Jennifer Lawrence is wonderful in Joy, her third collaboration with former director-non-grata David O. Russell, but the movie is less impressive than its star. With a start-stop screenplay from Russell and plenty of disappearing characters, Joy is uneven and superficial, yet it manages to entertain. Lawrence plays Joy Mangano, a pioneering female investor and inventor of the self-wringing Miracle Mop; a role she is too young for but nonetheless kills. Robert De Niro and Bradley Cooper also re-team with Russell to play Joy's cantankerous father and a QVC executive, respectively. Joy feels small but also distant, and I connected more with Lawrence's energy than her character. Russell does not introduce the struggling inventor plot threads until an hour into the film, and the preceding scenes are not particularly memorable, offering only glimpses into Joy's life. Like a counter of ingredients without a recipe card, Joy never comes together as a cohesive whole.
Those familiar with Russell's previous efforts - The Fighter, Silver Linings Playbook and American Hustle, among others - will recognize his affinity for quirky characters, underdogs and messy, true-life struggles. Most people will not recognize Mangano by name, but will be at least tangentially familiar with home-shopping networks and self-wringing mops. That Russell tells the story of this strong female is not unexpected given his resume, but Joy certainly lacks the stranger-than-fiction plots of his earlier films. This film is mostly an excuse to allow Lawrence to further flex her acting muscles, and the supporting cast, while certainly accomplished, assimilates accordingly.

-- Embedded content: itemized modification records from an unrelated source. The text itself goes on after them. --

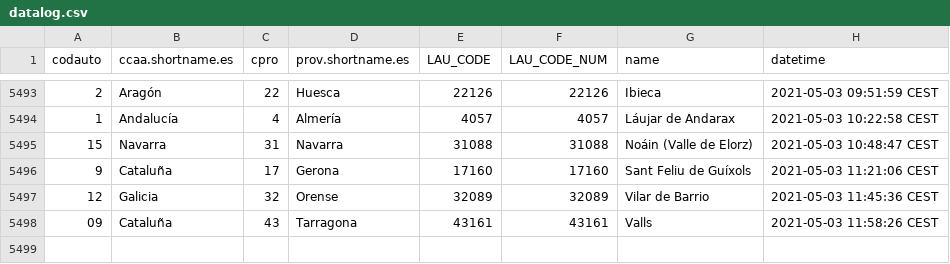
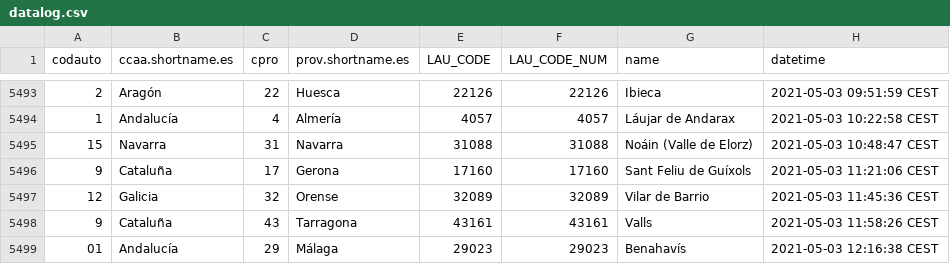
Before and after one commit to dieghernan/spain-munic-bot, a CSV file: assets/datalog.csv, drawn as a sheet; only a part is shown, gaps mark what is left out.

```diff
--- a/assets/datalog.csv
+++ b/assets/datalog.csv
@@ -5497,2 +5497,3 @@
 "12","Galicia","32","Orense","32089",32089,"Vilar de Barrio","2021-05-03 11:45:36 CEST"
-"09","Cataluña","43","Tarragona","43161",43161,"Valls","2021-05-03 11:58:26 CEST"
+"9","Cataluña","43","Tarragona","43161",43161,"Valls","2021-05-03 11:58:26 CEST"
+"01","Andalucía","29","Málaga","29023",29023,"Benahavís","2021-05-03 12:16:38 CEST"
```
Also changed, not shown: 7 other files.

The film's opening hour sees Joy marry, divorce and struggle to support her young children. Joy's ex-husband, Tony (Edgar Ramirez), lives in her basement, and Joy's mother, Terry (Virginia Madsen), is racked by phobias that keep her confined to her bedroom, where she compulsively watches soap operas. Joy's father, Rudy (De Niro), and sister, Peggy (Elisabeth Rohm), are also around to meddle in her affairs. Joy uses the protagonist's grandmother, Mimi (Diane Ladd), as a sporadic narrator. Mimi believed in Joy and was comparatively less crazy than the rest of the Mangano family, but Russell never shows the audience why Mimi is important. The narration feels out of place and trivial, as if the dialogue was trimmed heavily in post-production. Joy also has a habit of introducing characters before quickly removing them from large stretches of the plot. This feels less like a stylistic choice than weak storytelling, and may also be a consequence of editing the film to its 124-minute length.

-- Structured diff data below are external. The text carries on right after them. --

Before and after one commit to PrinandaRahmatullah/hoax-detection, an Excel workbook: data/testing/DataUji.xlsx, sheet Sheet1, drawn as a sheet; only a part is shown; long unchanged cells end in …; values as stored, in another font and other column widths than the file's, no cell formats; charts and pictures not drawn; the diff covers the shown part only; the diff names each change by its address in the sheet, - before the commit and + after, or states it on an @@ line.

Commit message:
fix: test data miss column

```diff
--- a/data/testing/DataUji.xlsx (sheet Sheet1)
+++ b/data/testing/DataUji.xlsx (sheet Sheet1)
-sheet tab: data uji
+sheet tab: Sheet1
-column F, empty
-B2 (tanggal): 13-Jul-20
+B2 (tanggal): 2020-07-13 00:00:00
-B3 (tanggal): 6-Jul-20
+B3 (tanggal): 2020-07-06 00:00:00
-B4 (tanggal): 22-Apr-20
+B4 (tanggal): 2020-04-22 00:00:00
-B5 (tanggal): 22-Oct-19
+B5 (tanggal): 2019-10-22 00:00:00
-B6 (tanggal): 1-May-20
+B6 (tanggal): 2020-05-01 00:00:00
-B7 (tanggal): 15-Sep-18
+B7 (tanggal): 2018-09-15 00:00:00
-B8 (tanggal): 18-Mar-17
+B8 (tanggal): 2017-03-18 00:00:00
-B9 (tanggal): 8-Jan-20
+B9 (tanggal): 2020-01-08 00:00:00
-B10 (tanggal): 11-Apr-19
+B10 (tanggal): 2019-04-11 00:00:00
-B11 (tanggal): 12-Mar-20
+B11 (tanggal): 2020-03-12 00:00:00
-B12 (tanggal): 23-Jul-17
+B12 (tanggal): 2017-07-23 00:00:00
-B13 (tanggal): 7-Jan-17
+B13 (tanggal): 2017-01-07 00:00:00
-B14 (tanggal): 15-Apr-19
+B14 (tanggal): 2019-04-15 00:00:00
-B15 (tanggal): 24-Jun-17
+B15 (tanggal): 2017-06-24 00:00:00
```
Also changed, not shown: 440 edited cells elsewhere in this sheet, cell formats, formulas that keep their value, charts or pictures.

Russell frames the family drama in the soap-opera haze of Terry's television, and none of that is as interesting as Joy's struggle to finance her company, with help from Rudy's girlfriend, Trudy (Isabella Rossellini). Here, Lawrence shines as Joy stares down crooked suppliers, tells off her scheming sister, and returns from the brink of financial ruin to hawk her own product on television. Much of Joy feels hollow, but in these moments, under the bright lights of the production studio, you can understand the immense pressure Joy is facing. While the story is less compelling than it could have been, Lawrence is uniformly excellent. Her performance is natural and without pretense, and she displays a host of emotions with grace and subtlety. Russell uses four editors to hack Joy to pieces instead of letting the narrative flow, which lessens the overall effect. Mangano's story is compelling, but Joy focuses too heavily on the wrong parts. The home-shopping craze of the time is more interesting than the melodrama, and, had Russell focused on that subject, Joy might have been a more memorable film.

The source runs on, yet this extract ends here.